Image quality: animal magic

On paper, the X-T50 should deliver identical image quality to the fantastic X-T5; both have the same sensor and image processor, after all. That absolutely bore out in my testing, which was done with a mix of glass including the new XF16-50mm f/2.8-4.8 lens, which will be going on sale separately at the same time as the camera for $699/£699. And while I appreciate the huge 150-300mm f/5.6 is unlikely to be an X-T50 owner’s first lens purchase (it’ll set you back £1900), it let the sensor shine for wildlife photography.

The above samples have been resized from their original resolution, but show Fuji’s colour science is as retina-pleasing as ever. Noise is well maintained as ISO levels creep up and light levels drop, and sharpness is on point across the frame. As APS-C sensors go, it copes brilliantly in darker environments. JPEGs show plenty of dynamic range with ample shadow detail, while RAWs leave lots of picture information for further off-camera processing.

With film simulations being so easy to switch between, I used them more than I might’ve done with an X-T5 in my hands. Reala Ace, Nostalgic Negative and Eterna were already some of my go-to’s, and they worked to brilliant effect here as the sun began to set. Photographers that scoff at the thought of ‘digital filters’ need to get with the times; there’s a lot more nuance here than anything you’ll find on Instagram.

Fujifilm X-T50 initial verdict

Fujifilm X-T50 hands-on review verdict

After only a few days, I’m not yet ready to give a final review score – but first impressions are the Fujifilm X-T50 might be the new X-series sweet spot for a lot of photographers. Ones that think a fixed-lens camera like the X100 VI will be a little limiting, and who think the flagship X-T5 too far out of their price range – even if recent price drops mean there’s not as much clear air between the two as you might expect.

Yes, it’s costlier than its predecessor – but the X-T50 is so much more accomplished, courtesy of a higher resolution sensor, faster processor and in-body image stabilisation. The film simulation dial is also a welcome addition, putting one of the firm’s most popular features in easier reach. For quickly giving your photos dramatically different colour treatments, in-camera, nothing else comes close.

Fujifilm X-T50 technical specifications

Sensor40.2MP APS-C
Lens mountFuji X-Mount
ISO range125-25600
Continuous shooting8fps (mechanical)
Video recording6K/30, 4K/60, 1080p/240
Screen2-way, 3in LCD
Viewfinder2.36 million-dot EVF
StorageUHS-II SD
Connectivitymicro HDMI, USB-C, microphone in, Wi-Fi, Bluetooth
Weight483g (body-only)
Profile image of Tom Morgan-Freelander Tom Morgan-Freelander Deputy Editor

About

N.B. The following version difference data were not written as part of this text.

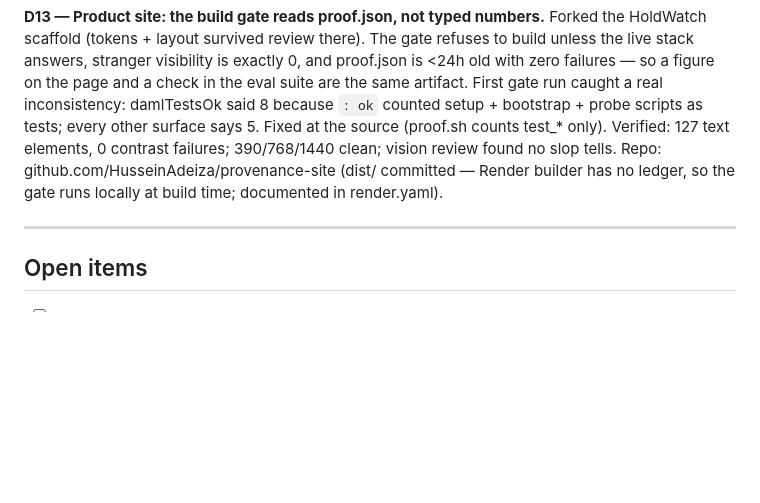
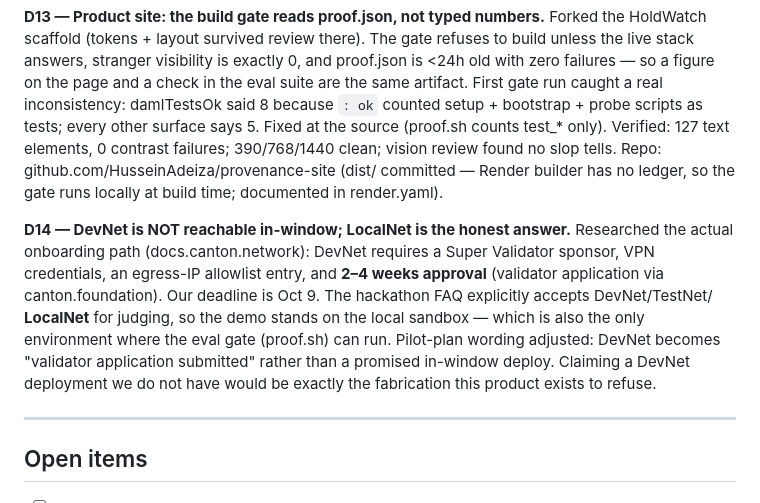
Before and after one commit to HusseinAdeiza/provenance, a Markdown page: BUILD_LOG.md, the part around the change. Drawn GitHub-style; blank space fills up the shorter version.

```diff
--- a/BUILD_LOG.md
+++ b/BUILD_LOG.md
@@ -103,6 +103,17 @@ Repo: github.com/HusseinAdeiza/provenance-site (dist/ committed — Render
 builder has no ledger, so the gate runs locally at build time; documented in
 render.yaml).
 
+**D14 — DevNet is NOT reachable in-window; LocalNet is the honest answer.**
+Researched the actual onboarding path (docs.canton.network): DevNet requires a
+Super Validator sponsor, VPN credentials, an egress-IP allowlist entry, and
+**2–4 weeks approval** (validator application via canton.foundation). Our
+deadline is Oct 9. The hackathon FAQ explicitly accepts DevNet/TestNet/
+**LocalNet** for judging, so the demo stands on the local sandbox — which is
+also the only environment where the eval gate (proof.sh) can run. Pilot-plan
+wording adjusted: DevNet becomes "validator application submitted" rather than
+a promised in-window deploy. Claiming a DevNet deployment we do not have would
+be exactly the fabrication this product exists to refuse.
+
 ---
 
 ## Open items
```
Also changed, not shown: README.md (+2 -0 lines).
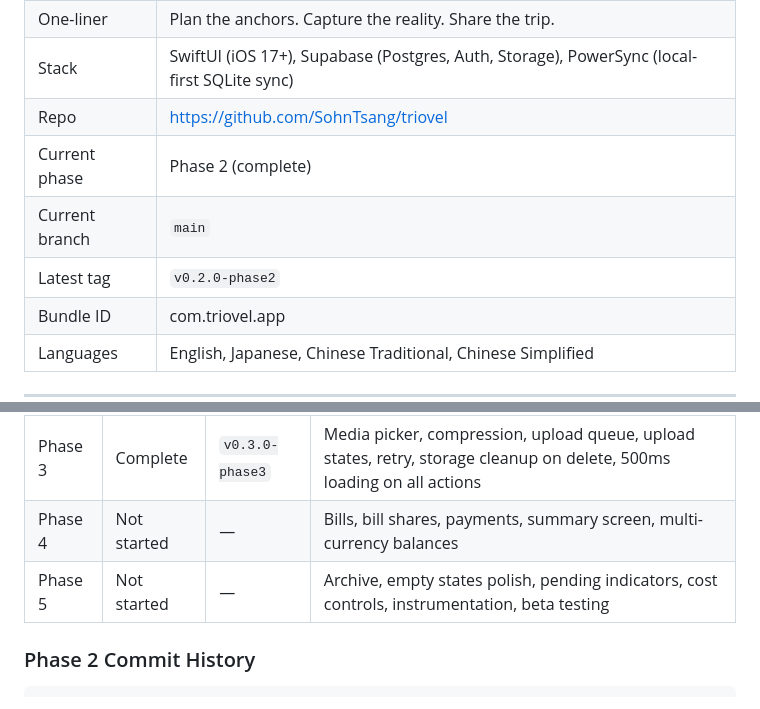
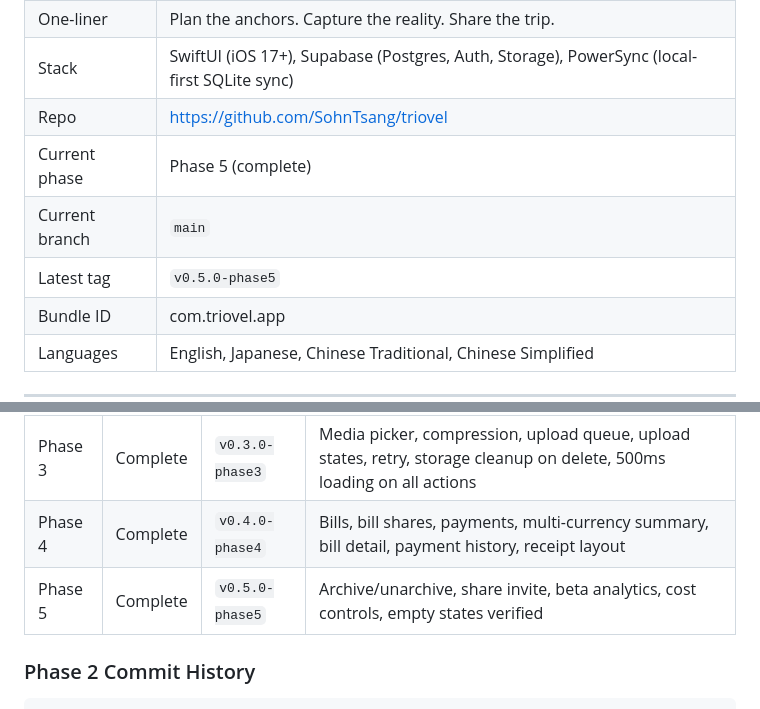
Before and after one commit to SohnTsang/triovel, a Markdown page: docs/STATUS.md, 2 parts joined by grey strips. Rendered like a GitHub page.

Commit message:
[Phase 5] Update STATUS.md: all 5 phases complete
Co-Authored-By: Claude Opus 4.6 (1M context) <noreply@anthropic.com>

```diff
--- a/docs/STATUS.md
+++ b/docs/STATUS.md
@@ -8,9 +8,9 @@
 | One-liner | Plan the anchors. Capture the reality. Share the trip. |
 | Stack | SwiftUI (iOS 17+), Supabase (Postgres, Auth, Storage), PowerSync (local-first SQLite sync) |
 | Repo | https://github.com/SohnTsang/triovel |
-| Current phase | Phase 2 (complete) |
+| Current phase | Phase 5 (complete) |
 | Current branch | `main` |
-| Latest tag | `v0.2.0-phase2` |
+| Latest tag | `v0.5.0-phase5` |
 | Bundle ID | com.triovel.app |
 | Languages | English, Japanese, Chinese Traditional, Chinese Simplified |
 
@@ -412,8 +412,8 @@ docs/
 | Phase 1 | Complete | `v0.1.0-phase1` | Auth, Home, Trip Setup, Trip Members, Timeline shell, Blocks, Group/Personal, Ghost blocks, Add Moment |
 | Phase 2 | Complete | `v0.2.0-phase2` | Posts, Shared/Just Me composer, PowerSync local-first sync, Filters with person chips, Same-time clusters |
 | Phase 3 | Complete | `v0.3.0-phase3` | Media picker, compression, upload queue, upload states, retry, storage cleanup on delete, 500ms loading on all actions |
-| Phase 4 | Not started | — | Bills, bill shares, payments, summary screen, multi-currency balances |
-| Phase 5 | Not started | — | Archive, empty states polish, pending indicators, cost controls, instrumentation, beta testing |
+| Phase 4 | Complete | `v0.4.0-phase4` | Bills, bill shares, payments, multi-currency summary, bill detail, payment history, receipt layout |
+| Phase 5 | Complete | `v0.5.0-phase5` | Archive/unarchive, share invite, beta analytics, cost controls, empty states verified |
 
 ### Phase 2 Commit History
 
```
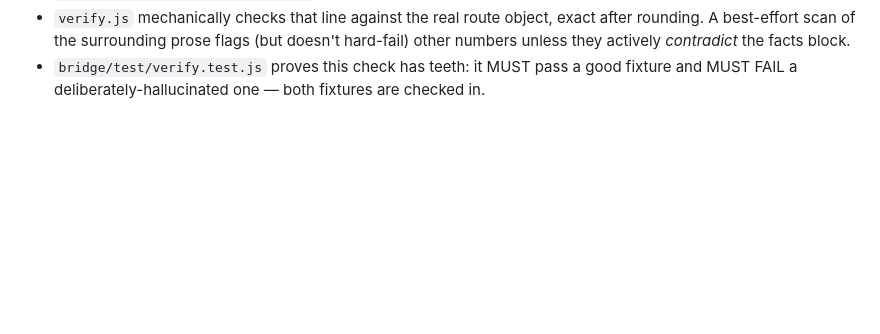
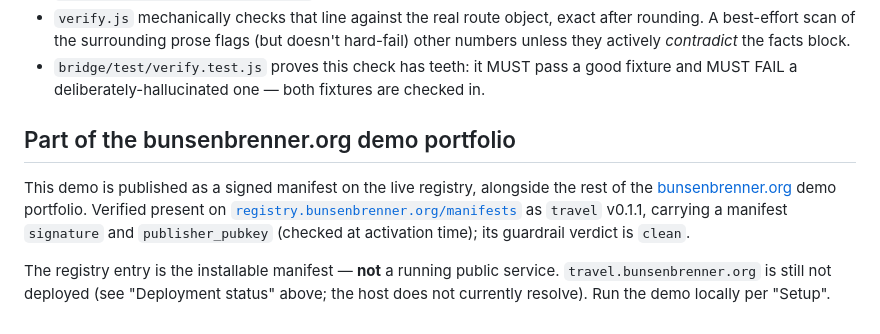
Before and after one commit to scimbe/CADS-DEMO-travel, a Markdown page: README.md, the part around the change. GitHub-like rendering; blank space fills up the shorter version.

Commit message:
docs: harmonize README to ecosystem standard
Light-touch consistency pass across the bunsenbrenner.org demo portfolio:
unify the "what's real vs. known limitation" heading and add a verified
"Part of the bunsenbrenner.org demo portfolio" section noting the demo's
signed manifest on registry.bunsenbrenner.org (presence + signature +
guardrail verdict verified live). No substantive content rewritten.

Co-Authored-By: Claude Opus 4.8 <noreply@anthropic.com>

```diff
--- a/README.md
+++ b/README.md
@@ -143,3 +143,15 @@ anti-hallucination proof — not public exposure. `compose.travel-demo.yml` incl
   they actively *contradict* the facts block.
 - `bridge/test/verify.test.js` proves this check has teeth: it MUST pass a good fixture and MUST
   FAIL a deliberately-hallucinated one — both fixtures are checked in.
+
+## Part of the bunsenbrenner.org demo portfolio
+
+This demo is published as a signed manifest on the live registry, alongside the rest of the
+[bunsenbrenner.org](https://bunsenbrenner.org) demo portfolio. Verified present on
+[`registry.bunsenbrenner.org/manifests`](https://registry.bunsenbrenner.org/manifests) as
+`travel` v0.1.1, carrying a manifest `signature` and `publisher_pubkey` (checked at activation
+time); its guardrail verdict is `clean`.
+
+The registry entry is the installable manifest — **not** a running public service.
+`travel.bunsenbrenner.org` is still not deployed (see "Deployment status" above; the host does not
+currently resolve). Run the demo locally per "Setup".
```
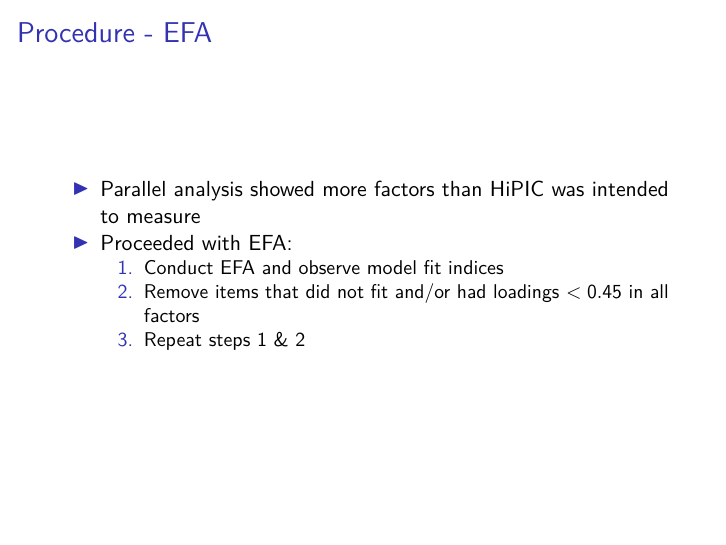
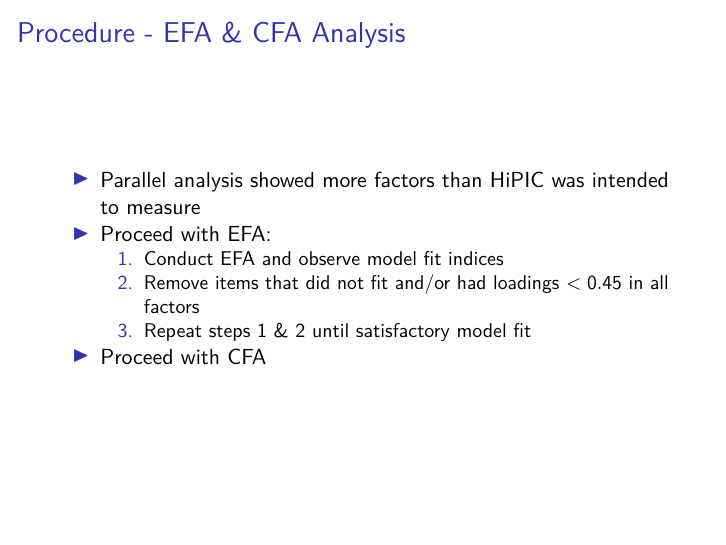
Before and after one commit to eric458/factanal, an R Markdown document (scripts/Straus_Burnheimer_Yo_presentation.Rmd): page 9 of 16. The pictures show the output file scripts/Straus_Burnheimer_Yo_presentation.pdf that the author committed with the source.

Commit message:
Updated Presentation Slides

```diff
--- a/scripts/Straus_Burnheimer_Yo_presentation.Rmd
+++ b/scripts/Straus_Burnheimer_Yo_presentation.Rmd
@@ -316,13 +316,14 @@ fa.parallel(rho.con, n.obs=195, fm="ml", fa="fa")
 - Reveal 7 Factors, 4 factors with $\lambda>1$.
 
 
-## Procedure - EFA
+## Procedure - EFA & CFA Analysis
 
 - Parallel analysis showed more factors than HiPIC was intended to measure
-- Proceeded with EFA:
+- Proceed with EFA:
   1. Conduct EFA and observe model fit indices
   2. Remove items that did not fit and/or had loadings $<0.45$ in all factors
-  3. Repeat steps 1 & 2
+  3. Repeat steps 1 & 2 until satisfactory model fit
+- Proceed with CFA
 
 ## EFA Results
 
```
Also changed, not shown: scripts/Straus_Burnheimer_Yo_presentation.pdf.
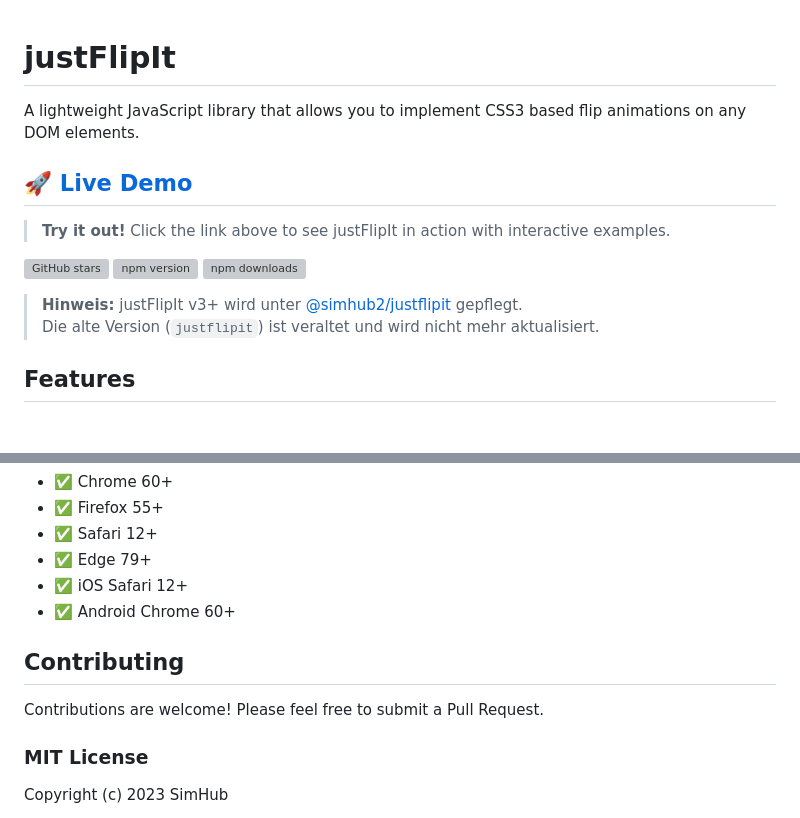
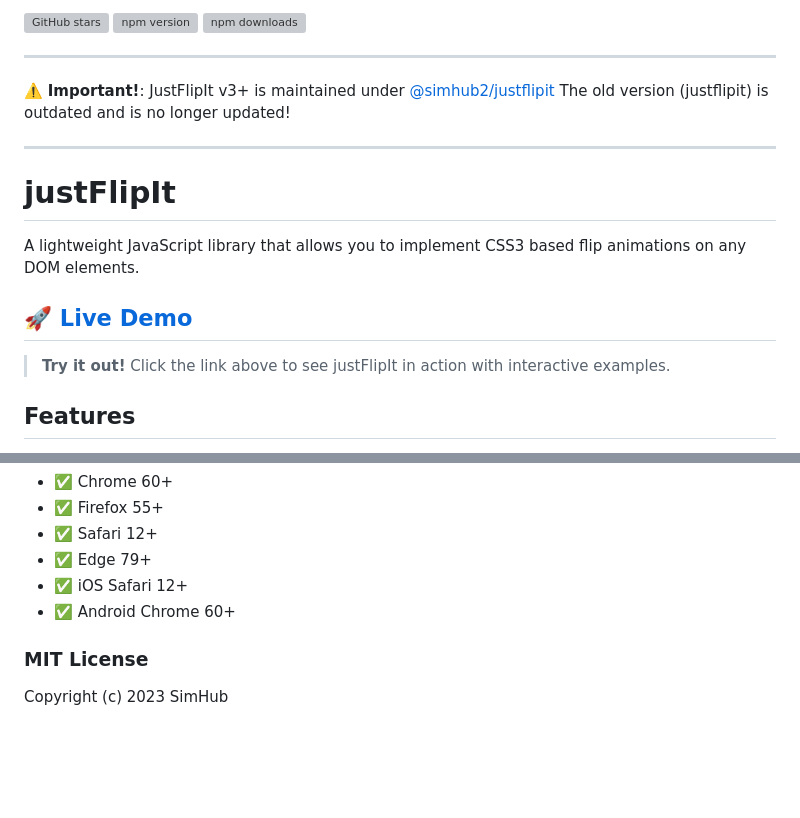
Before and after one commit to SimHub/justFlipIt, a Markdown page: README.md, 2 parts joined by grey strips. Rendered like a GitHub page; blank space fills up the shorter version; grey boxes are pictures that could not be loaded.

Commit message:
md readme

```diff
--- a/README.md
+++ b/README.md
@@ -1,3 +1,14 @@
+[![GitHub stars](https://img.shields.io/github/stars/SimHub/justFlipIt.svg?style=social)](https://github.com/SimHub/justFlipIt)
+[![npm version](https://img.shields.io/npm/v/@simhub2/justflipit.svg)](https://www.npmjs.com/package/@simhub2/justflipit)
+[![npm downloads](https://img.shields.io/npm/dt/@simhub2/justflipit.svg)](https://www.npmjs.com/package/@simhub2/justflipit)
+
+---
+
+⚠️ **Important!**: JustFlipIt v3+ is maintained under [@simhub2/justflipit](https://www.npmjs.com/package/@simhub2/justflipit)
+The old version (justflipit) is outdated and is no longer updated!
+
+---
+
 # justFlipIt
 
 A lightweight JavaScript library that allows you to implement CSS3 based flip animations on any DOM elements.
@@ -5,13 +16,6 @@ A lightweight JavaScript library that allows you to implement CSS3 based flip an
 ## 🚀 [**Live Demo**](https://SimHub.github.io/justFlipIt/)
 
 > **Try it out!** Click the link above to see justFlipIt in action with interactive examples.
-
-[![GitHub stars](https://img.shields.io/github/stars/SimHub/justFlipIt.svg?style=social)](https://github.com/SimHub/justFlipIt)
-[![npm version](https://img.shields.io/npm/v/@simhub2/justflipit.svg)](https://www.npmjs.com/package/@simhub2/justflipit)
-[![npm downloads](https://img.shields.io/npm/dt/@simhub2/justflipit.svg)](https://www.npmjs.com/package/@simhub2/justflipit)
-
-> **Hinweis:** justFlipIt v3+ wird unter [@simhub2/justflipit](https://www.npmjs.com/package/@simhub2/justflipit) gepflegt.
-> Die alte Version (`justflipit`) ist veraltet und wird nicht mehr aktualisiert.
 
 ## Features
 
@@ -295,10 +299,6 @@ justFlipIt offers three different versions to suit your needs:
 - ✅ iOS Safari 12+
 - ✅ Android Chrome 60+
 
-## Contributing
-
-Contributions are welcome! Please feel free to submit a Pull Request.
-
 ### MIT License
 
 Copyright (c) 2023 SimHub
```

A tech addict from about the age of three (seriously, he's got the VHS tapes to prove it), Tom's been writing about gadgets, games and everything in between for the past decade, with a slight diversion into the world of automotive in between. As Deputy Editor, Tom keeps the website ticking along, jam-packed with the hottest gadget news and reviews.  When he's not on the road attending launch events, you can usually find him scouring the web for the latest news, to feed Stuff readers' insatiable appetite for tech.

Areas of expertise

Smartphones/tablets/computing, cameras, home cinema, automotive, virtual reality, gaming

Enable referrer and click cookie to search for eefc48a8bf715c1b 20231024b972d108 [] 2.7.22